What’s much more difficult is letting go. I’ve slogged through a lot of crap, wasted god knows how many hours of my life on shows that I should have machete’d out of my rotation long before I actually did so. It takes a lot to make me actually stop watching a TV show. Part of the unwillingness to quit stems from the “I’ve invested all this time and effort into this, so by god I’m going to make it work” attitude I’ve developed over the years: I stuck with Alias pretty much to the bitter end (such a bitter, bitter end) and actually watched Heroes until, like, halfway through its fourth (and thankfully final) season. But part of it also stems from a deep-seated, nameless sense of loyalty to not only the characters and storylines but also the creative team. You feel an attachment to the people who pour themselves into their shows. Cutting a show out of your life means cutting them out of your life. And like any real relationship, that’s a hard thing to do, no matter how toxic it’s all become. And even then, it’s more of a solemn affair, not a passionate hate-filled act.
Which was why, about three episodes into this TV season, I amazed myself by not just not watching Glee but actually, actively hating it. What had started as a lovely bit of (perhaps overly) quirky musical absurdism with a deep, abiding sadness at its core had morphed into the TV equivalent of the Star Wars prequels. It was something that had immense potential and ultimately collapsed under the weight of its own hype.
Where the two diverge, though, is that Glee actually did live up to its potential for about half a season. The songs and struggles of the titular glee club were grounded in reality; a reality which Ryan Murphy somehow decided was unsustainable. Or he decided he just didn’t give a shit and wanted to do whatever the goddamn hell he felt like, and no one was going to tell him he couldn’t do an entire episode revolving around Britney Spears. The show began spinning its wheels, and everything, from the emotions to new characters to songs, became horribly inorganic and incoherent. It wasn’t a show about a scrappy glee club; it was a sloppy-yet-somehow-still-overproduced way to advertise the singles available on iTunes.

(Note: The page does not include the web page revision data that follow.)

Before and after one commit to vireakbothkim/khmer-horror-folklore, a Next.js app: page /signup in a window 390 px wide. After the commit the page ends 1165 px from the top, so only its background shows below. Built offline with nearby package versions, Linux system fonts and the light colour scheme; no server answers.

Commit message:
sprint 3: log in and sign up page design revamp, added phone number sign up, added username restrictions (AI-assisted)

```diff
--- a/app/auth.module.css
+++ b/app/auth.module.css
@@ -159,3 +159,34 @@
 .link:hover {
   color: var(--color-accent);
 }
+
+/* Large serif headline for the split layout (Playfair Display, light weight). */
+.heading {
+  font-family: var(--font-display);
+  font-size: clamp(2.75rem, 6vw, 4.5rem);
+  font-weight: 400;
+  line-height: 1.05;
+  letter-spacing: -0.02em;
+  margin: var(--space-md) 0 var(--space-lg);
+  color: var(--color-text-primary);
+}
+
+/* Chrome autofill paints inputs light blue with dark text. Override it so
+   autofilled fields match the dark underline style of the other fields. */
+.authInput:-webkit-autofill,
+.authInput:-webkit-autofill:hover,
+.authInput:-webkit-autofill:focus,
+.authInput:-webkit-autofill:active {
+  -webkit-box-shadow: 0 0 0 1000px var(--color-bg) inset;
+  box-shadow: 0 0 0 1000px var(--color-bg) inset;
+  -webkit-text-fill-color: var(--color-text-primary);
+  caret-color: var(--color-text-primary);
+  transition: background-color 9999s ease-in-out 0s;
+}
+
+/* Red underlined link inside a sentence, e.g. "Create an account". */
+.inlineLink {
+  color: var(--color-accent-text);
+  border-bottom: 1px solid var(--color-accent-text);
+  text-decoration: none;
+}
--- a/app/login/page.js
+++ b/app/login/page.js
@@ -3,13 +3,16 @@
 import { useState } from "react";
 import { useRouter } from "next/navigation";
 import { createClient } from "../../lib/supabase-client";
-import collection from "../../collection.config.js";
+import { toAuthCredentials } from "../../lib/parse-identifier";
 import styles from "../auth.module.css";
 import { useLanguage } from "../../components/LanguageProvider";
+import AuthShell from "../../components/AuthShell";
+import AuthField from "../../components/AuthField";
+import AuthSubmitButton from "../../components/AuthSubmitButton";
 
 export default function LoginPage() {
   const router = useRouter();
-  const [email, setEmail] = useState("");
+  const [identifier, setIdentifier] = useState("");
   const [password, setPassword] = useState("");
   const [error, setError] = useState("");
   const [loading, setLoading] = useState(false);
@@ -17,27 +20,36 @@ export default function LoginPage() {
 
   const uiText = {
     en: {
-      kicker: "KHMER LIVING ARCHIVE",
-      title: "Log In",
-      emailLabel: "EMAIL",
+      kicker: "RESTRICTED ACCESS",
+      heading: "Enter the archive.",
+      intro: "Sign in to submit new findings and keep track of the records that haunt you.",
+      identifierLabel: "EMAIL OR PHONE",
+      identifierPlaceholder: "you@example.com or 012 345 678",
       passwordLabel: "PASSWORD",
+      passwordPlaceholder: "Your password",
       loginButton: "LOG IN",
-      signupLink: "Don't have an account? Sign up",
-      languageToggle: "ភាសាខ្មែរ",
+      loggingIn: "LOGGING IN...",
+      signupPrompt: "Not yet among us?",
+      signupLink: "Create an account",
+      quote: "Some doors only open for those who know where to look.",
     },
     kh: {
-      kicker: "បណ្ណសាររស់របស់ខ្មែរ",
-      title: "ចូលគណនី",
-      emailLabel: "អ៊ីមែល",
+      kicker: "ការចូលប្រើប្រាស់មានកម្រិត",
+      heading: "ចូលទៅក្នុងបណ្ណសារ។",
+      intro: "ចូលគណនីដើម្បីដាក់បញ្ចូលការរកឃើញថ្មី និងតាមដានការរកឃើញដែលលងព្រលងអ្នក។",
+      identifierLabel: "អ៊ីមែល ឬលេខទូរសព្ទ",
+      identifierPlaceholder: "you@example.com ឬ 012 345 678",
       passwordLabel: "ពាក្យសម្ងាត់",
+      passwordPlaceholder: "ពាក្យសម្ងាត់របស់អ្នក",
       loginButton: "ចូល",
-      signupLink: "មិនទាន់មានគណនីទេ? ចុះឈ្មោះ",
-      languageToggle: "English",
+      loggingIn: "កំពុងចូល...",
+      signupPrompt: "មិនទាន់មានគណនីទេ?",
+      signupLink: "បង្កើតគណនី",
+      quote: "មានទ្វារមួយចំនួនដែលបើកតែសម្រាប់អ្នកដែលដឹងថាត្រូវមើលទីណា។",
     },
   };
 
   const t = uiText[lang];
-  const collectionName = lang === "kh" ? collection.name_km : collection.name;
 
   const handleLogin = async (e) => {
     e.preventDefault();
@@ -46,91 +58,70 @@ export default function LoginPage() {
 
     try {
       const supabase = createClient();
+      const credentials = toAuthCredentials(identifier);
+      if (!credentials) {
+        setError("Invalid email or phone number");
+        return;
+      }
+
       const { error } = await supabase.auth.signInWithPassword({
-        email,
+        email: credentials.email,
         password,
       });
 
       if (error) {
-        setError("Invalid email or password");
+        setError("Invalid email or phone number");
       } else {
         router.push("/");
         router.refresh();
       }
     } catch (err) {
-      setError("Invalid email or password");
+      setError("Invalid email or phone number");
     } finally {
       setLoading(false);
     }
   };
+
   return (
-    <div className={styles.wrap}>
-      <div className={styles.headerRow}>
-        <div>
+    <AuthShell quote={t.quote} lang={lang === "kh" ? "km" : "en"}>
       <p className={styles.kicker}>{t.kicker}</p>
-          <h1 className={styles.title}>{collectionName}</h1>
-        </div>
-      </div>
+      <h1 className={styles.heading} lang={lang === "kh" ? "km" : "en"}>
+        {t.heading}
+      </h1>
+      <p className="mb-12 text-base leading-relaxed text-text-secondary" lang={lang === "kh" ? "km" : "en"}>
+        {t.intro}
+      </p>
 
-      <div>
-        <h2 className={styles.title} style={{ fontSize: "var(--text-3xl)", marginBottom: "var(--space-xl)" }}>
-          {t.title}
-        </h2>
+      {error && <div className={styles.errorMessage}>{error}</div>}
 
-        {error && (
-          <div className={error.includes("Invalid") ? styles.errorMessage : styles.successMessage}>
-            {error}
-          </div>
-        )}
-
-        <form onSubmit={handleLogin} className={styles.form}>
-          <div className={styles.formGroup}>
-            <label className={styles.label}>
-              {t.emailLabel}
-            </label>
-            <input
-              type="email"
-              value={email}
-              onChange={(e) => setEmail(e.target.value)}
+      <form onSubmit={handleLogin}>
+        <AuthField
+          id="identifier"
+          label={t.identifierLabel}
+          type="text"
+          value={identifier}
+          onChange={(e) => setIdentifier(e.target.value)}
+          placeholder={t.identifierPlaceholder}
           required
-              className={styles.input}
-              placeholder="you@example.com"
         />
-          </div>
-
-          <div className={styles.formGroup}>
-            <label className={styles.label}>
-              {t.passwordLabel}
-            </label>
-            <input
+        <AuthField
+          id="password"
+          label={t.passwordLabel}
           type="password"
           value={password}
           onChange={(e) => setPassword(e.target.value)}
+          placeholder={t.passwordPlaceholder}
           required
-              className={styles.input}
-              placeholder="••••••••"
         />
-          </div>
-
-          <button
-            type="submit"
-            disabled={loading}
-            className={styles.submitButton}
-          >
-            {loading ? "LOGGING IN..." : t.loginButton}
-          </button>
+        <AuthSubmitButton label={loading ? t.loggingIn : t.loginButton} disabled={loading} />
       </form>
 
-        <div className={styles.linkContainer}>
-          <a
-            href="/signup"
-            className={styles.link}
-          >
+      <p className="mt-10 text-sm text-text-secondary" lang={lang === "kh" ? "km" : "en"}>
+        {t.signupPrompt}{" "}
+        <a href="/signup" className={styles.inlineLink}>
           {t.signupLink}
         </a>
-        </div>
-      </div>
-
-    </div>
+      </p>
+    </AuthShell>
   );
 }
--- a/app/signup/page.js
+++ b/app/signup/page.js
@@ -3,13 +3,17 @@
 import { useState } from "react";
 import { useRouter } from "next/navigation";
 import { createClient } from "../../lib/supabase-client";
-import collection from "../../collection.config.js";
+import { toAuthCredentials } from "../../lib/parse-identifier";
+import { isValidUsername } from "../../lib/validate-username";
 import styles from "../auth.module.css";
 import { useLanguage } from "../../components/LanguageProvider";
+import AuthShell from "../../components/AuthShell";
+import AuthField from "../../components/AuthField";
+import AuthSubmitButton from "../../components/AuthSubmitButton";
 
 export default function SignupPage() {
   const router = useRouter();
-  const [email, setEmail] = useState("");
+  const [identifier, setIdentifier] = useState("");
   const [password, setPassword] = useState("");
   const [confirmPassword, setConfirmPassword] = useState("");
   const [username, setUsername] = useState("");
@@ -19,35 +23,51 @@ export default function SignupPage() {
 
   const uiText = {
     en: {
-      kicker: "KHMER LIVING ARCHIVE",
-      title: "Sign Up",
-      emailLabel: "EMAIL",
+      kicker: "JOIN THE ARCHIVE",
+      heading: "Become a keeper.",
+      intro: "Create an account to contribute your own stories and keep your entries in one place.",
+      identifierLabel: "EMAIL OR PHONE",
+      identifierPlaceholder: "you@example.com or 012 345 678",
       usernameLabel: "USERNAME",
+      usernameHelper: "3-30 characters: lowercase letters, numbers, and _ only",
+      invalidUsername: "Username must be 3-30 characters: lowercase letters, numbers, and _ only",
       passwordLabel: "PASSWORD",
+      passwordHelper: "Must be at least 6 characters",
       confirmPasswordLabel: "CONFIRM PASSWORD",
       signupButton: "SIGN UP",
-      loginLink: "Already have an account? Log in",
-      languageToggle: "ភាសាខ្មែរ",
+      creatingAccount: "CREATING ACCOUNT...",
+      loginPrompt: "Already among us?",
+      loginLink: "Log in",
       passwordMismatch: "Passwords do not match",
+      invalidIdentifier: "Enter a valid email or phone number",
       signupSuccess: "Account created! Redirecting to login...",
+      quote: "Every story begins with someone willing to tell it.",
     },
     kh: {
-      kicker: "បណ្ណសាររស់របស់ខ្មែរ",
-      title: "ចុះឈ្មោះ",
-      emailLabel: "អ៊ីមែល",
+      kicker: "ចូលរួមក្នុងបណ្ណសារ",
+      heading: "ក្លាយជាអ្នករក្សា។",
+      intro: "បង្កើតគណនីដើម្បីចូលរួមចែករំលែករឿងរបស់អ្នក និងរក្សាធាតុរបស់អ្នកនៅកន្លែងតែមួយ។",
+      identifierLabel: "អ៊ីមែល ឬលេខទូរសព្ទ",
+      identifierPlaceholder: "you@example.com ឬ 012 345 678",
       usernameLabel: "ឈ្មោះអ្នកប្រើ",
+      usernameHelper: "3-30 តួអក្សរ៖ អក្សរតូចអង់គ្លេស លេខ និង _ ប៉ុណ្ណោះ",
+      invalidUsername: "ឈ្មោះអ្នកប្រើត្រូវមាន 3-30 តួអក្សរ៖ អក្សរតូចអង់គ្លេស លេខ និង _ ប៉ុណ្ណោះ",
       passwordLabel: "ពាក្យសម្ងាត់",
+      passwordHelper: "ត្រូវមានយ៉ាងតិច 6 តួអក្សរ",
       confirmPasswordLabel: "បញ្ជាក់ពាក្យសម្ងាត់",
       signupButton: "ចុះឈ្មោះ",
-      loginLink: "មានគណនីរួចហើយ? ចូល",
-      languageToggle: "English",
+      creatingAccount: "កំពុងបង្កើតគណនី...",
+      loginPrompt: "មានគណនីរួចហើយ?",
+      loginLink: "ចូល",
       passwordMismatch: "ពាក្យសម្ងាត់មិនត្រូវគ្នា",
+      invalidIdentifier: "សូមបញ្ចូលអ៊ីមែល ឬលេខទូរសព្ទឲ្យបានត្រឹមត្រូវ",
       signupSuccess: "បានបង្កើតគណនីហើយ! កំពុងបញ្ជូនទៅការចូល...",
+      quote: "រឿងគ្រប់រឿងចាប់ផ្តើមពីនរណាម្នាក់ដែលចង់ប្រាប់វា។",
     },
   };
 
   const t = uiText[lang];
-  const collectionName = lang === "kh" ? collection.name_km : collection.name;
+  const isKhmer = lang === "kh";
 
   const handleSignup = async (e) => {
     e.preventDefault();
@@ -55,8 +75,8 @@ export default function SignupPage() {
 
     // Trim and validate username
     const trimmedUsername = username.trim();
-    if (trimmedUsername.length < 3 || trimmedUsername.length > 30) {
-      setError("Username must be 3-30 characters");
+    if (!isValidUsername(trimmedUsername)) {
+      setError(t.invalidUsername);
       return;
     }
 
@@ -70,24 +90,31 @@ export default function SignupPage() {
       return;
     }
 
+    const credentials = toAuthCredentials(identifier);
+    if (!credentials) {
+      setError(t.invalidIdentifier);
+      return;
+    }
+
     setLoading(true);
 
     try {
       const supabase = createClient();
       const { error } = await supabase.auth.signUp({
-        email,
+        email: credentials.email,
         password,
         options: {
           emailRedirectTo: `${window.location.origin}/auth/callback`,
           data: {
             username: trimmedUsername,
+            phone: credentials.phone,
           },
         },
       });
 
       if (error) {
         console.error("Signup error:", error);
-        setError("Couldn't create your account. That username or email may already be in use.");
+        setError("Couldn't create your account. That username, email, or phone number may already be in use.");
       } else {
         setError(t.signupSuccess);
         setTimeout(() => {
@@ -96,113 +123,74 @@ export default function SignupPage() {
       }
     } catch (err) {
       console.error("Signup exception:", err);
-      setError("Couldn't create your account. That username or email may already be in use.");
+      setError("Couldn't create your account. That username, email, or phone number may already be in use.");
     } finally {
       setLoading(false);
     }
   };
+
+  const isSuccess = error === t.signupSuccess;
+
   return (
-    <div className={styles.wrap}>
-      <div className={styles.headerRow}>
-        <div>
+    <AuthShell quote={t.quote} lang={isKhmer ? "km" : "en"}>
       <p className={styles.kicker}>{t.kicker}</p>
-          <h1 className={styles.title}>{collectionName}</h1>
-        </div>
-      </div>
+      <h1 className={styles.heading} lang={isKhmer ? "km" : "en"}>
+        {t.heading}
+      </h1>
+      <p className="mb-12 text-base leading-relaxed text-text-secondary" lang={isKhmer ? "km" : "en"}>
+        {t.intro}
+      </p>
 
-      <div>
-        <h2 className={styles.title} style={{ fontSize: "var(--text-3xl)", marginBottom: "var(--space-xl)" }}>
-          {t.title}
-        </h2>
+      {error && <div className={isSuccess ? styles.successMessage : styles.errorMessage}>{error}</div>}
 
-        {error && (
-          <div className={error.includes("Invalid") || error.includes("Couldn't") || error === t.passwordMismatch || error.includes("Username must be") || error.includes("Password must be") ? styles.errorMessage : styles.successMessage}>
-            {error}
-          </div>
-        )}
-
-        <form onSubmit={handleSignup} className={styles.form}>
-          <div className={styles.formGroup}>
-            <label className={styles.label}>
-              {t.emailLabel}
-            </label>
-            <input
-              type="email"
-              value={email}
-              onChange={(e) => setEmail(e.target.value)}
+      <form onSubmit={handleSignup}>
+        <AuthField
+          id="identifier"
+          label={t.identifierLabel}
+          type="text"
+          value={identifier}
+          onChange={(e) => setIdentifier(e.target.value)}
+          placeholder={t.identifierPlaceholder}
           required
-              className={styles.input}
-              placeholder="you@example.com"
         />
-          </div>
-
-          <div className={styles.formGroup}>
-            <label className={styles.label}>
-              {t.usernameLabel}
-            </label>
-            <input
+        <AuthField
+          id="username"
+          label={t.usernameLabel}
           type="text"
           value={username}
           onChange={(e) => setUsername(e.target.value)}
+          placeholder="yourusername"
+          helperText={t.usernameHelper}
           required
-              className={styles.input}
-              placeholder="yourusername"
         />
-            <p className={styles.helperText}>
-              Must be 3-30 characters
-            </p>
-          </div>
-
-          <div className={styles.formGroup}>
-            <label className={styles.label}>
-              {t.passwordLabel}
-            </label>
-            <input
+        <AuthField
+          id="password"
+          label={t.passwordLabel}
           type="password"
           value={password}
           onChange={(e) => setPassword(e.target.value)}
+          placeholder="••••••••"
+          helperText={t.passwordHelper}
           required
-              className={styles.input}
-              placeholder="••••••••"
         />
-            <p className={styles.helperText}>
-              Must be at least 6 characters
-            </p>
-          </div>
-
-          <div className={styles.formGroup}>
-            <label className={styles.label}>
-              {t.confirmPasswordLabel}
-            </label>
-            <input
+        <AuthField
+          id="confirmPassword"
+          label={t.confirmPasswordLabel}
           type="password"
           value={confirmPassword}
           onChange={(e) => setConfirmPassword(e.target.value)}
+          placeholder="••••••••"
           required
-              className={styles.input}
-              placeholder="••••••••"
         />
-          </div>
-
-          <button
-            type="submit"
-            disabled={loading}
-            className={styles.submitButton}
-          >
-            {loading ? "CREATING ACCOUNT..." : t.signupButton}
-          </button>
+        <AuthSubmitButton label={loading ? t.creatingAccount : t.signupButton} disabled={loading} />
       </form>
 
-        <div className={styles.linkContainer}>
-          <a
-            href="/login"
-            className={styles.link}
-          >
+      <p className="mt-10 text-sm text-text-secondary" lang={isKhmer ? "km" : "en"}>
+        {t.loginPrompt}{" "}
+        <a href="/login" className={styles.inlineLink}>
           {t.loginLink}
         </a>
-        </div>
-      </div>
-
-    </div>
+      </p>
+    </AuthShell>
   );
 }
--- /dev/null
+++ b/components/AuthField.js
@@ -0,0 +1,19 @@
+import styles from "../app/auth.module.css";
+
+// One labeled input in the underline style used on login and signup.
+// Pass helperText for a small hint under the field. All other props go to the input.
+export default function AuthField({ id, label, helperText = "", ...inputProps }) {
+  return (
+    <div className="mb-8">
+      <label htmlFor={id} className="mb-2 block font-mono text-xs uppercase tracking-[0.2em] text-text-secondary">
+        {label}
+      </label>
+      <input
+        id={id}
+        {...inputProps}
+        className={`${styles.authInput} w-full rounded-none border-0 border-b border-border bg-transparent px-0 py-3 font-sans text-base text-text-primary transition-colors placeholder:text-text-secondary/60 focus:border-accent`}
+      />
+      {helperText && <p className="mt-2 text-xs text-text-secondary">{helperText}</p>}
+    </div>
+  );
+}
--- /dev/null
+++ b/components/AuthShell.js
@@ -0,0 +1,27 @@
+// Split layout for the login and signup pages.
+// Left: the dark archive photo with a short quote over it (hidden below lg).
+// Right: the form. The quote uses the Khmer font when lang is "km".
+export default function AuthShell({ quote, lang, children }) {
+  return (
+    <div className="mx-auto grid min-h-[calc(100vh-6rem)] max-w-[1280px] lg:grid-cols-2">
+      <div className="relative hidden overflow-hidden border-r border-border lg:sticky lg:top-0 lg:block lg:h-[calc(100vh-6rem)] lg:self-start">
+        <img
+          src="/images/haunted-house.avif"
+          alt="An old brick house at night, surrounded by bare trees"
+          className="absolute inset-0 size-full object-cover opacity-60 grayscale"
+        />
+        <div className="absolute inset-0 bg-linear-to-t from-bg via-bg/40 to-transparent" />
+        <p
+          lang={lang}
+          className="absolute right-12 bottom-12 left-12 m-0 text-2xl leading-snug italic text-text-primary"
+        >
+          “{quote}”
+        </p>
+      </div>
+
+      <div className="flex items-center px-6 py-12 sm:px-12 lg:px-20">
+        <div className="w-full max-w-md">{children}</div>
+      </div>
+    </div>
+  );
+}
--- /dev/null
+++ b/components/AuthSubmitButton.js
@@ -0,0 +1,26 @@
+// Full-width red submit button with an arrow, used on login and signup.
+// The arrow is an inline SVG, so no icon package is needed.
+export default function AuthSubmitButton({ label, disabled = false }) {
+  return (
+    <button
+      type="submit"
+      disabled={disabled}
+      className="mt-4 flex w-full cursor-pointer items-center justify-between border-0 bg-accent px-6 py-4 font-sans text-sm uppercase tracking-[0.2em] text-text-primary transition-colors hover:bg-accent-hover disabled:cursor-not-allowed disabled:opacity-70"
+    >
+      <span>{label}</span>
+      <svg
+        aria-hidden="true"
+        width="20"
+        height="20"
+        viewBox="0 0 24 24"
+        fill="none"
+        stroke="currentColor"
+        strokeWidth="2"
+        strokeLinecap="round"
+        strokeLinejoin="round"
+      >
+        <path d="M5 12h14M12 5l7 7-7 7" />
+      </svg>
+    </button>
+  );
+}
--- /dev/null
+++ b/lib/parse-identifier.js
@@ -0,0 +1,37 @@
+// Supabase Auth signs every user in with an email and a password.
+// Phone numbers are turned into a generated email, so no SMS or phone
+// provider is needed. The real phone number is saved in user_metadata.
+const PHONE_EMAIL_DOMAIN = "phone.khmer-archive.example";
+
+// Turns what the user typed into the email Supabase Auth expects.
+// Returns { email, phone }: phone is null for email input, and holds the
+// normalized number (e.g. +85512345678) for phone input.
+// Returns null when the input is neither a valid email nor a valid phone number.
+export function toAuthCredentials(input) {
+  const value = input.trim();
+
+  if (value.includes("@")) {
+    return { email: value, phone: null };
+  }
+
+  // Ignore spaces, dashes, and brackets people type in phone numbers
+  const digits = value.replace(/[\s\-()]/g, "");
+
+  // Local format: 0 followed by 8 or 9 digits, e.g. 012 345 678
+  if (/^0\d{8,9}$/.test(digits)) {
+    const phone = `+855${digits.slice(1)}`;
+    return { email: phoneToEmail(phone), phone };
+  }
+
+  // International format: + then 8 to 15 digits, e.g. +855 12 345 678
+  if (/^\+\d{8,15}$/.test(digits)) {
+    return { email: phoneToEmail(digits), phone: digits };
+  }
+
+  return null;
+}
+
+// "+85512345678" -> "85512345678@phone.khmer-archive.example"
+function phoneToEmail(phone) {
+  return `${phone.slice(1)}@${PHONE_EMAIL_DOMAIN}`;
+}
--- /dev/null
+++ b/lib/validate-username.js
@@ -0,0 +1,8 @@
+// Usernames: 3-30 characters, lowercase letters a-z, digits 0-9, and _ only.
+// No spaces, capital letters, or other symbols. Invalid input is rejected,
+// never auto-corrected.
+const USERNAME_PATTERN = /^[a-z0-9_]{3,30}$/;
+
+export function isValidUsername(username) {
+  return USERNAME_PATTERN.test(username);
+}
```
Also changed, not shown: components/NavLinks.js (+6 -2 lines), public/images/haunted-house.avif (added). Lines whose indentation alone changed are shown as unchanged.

(Television is a business, of course, and thinking artistic integrity matters to network executives is naivete at best and pure stupidity at its worst. So here I blame Ryan Murphy and his crew, to whom artistic integrity should matter. I know, I know. I saw what he did to Nip/Tuck. That’s not an excuse.)

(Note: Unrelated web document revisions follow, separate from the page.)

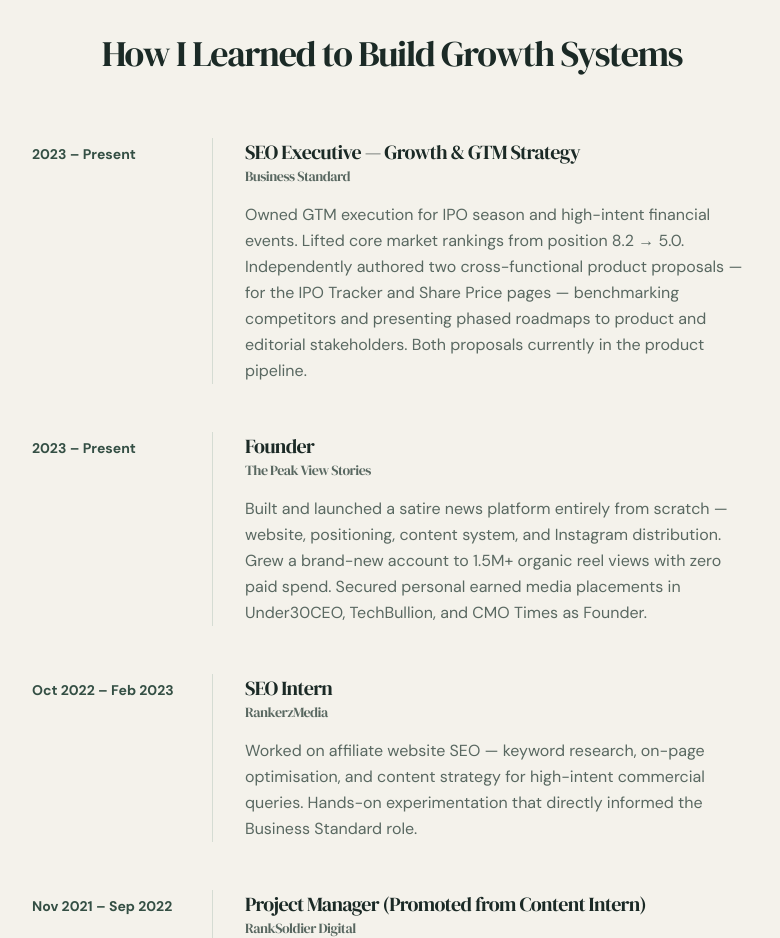
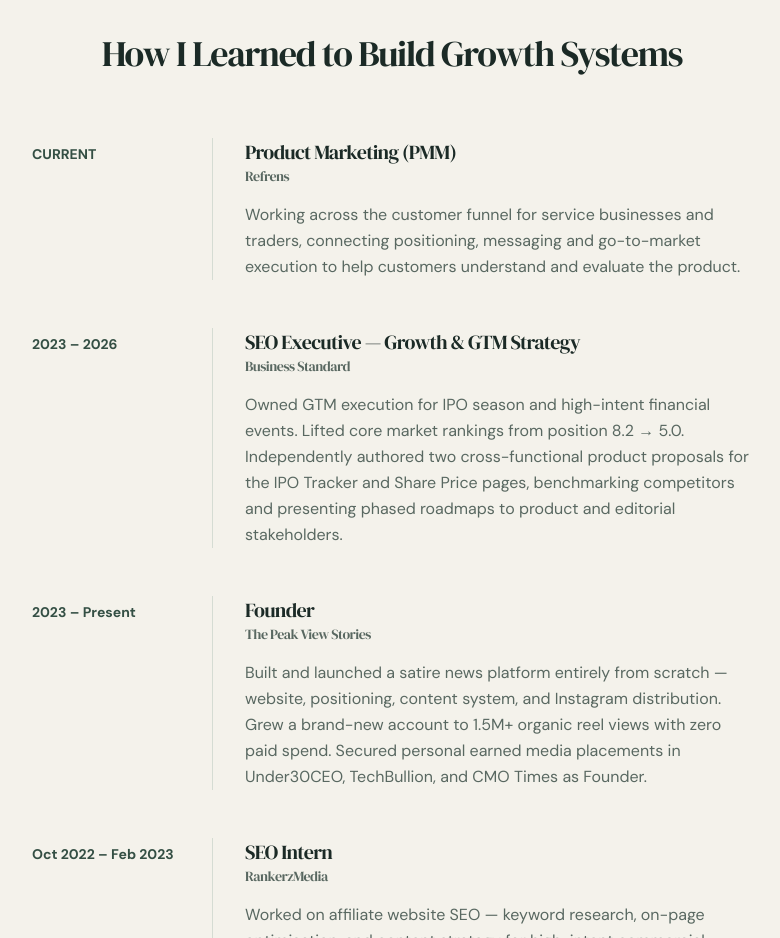
Before and after one commit to akshatjain4377-commits/Akshat-Jain-PMM-Portfolio, a React (Vite) app: page /about in a window 1280 px wide. Shown: the part 2600-3538 px from the top of the page, without its empty margins (248-1028 px from the left). Built offline with nearby package versions, Linux system fonts and the light colour scheme.

Commit message:
Add current PMM role and refresh career timeline

```diff
--- a/src/pages/About.tsx
+++ b/src/pages/About.tsx
@@ -274,13 +274,25 @@ export default function About() {
 
               {
 
-                year: "2023 – Present",
+                year: "CURRENT",
+
+                role: "Product Marketing (PMM)",
+
+                company: "Refrens",
+
+                desc: "Working across the customer funnel for service businesses and traders, connecting positioning, messaging and go-to-market execution to help customers understand and evaluate the product."
+
+              },
+
+              {
+
+                year: "2023 – 2026",
 
                 role: "SEO Executive — Growth & GTM Strategy",
 
                 company: "Business Standard",
 
-                desc: "Owned GTM execution for IPO season and high-intent financial events. Lifted core market rankings from position 8.2 → 5.0. Independently authored two cross-functional product proposals — for the IPO Tracker and Share Price pages — benchmarking competitors and presenting phased roadmaps to product and editorial stakeholders. Both proposals currently in the product pipeline."
+                desc: "Owned GTM execution for IPO season and high-intent financial events. Lifted core market rankings from position 8.2 → 5.0. Independently authored two cross-functional product proposals for the IPO Tracker and Share Price pages, benchmarking competitors and presenting phased roadmaps to product and editorial stakeholders."
 
               },
 
```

And so I threw up my hands and deleted the show from my DVR. The only time I ever looked back was when I had some friends over for the Super Bowl and we watched the episode after– an episode so wretched I actually smiled and said (out loud), “Thank god I’m not watching this schlock anymore.” Not only do I no longer suffer head trauma every week because of the amount of ::facepalm::ing and ::headdesk::ing, but that’s now another hour I can spend on literally any other pursuit of happiness. That, friends, is worth whatever pain separation might cause.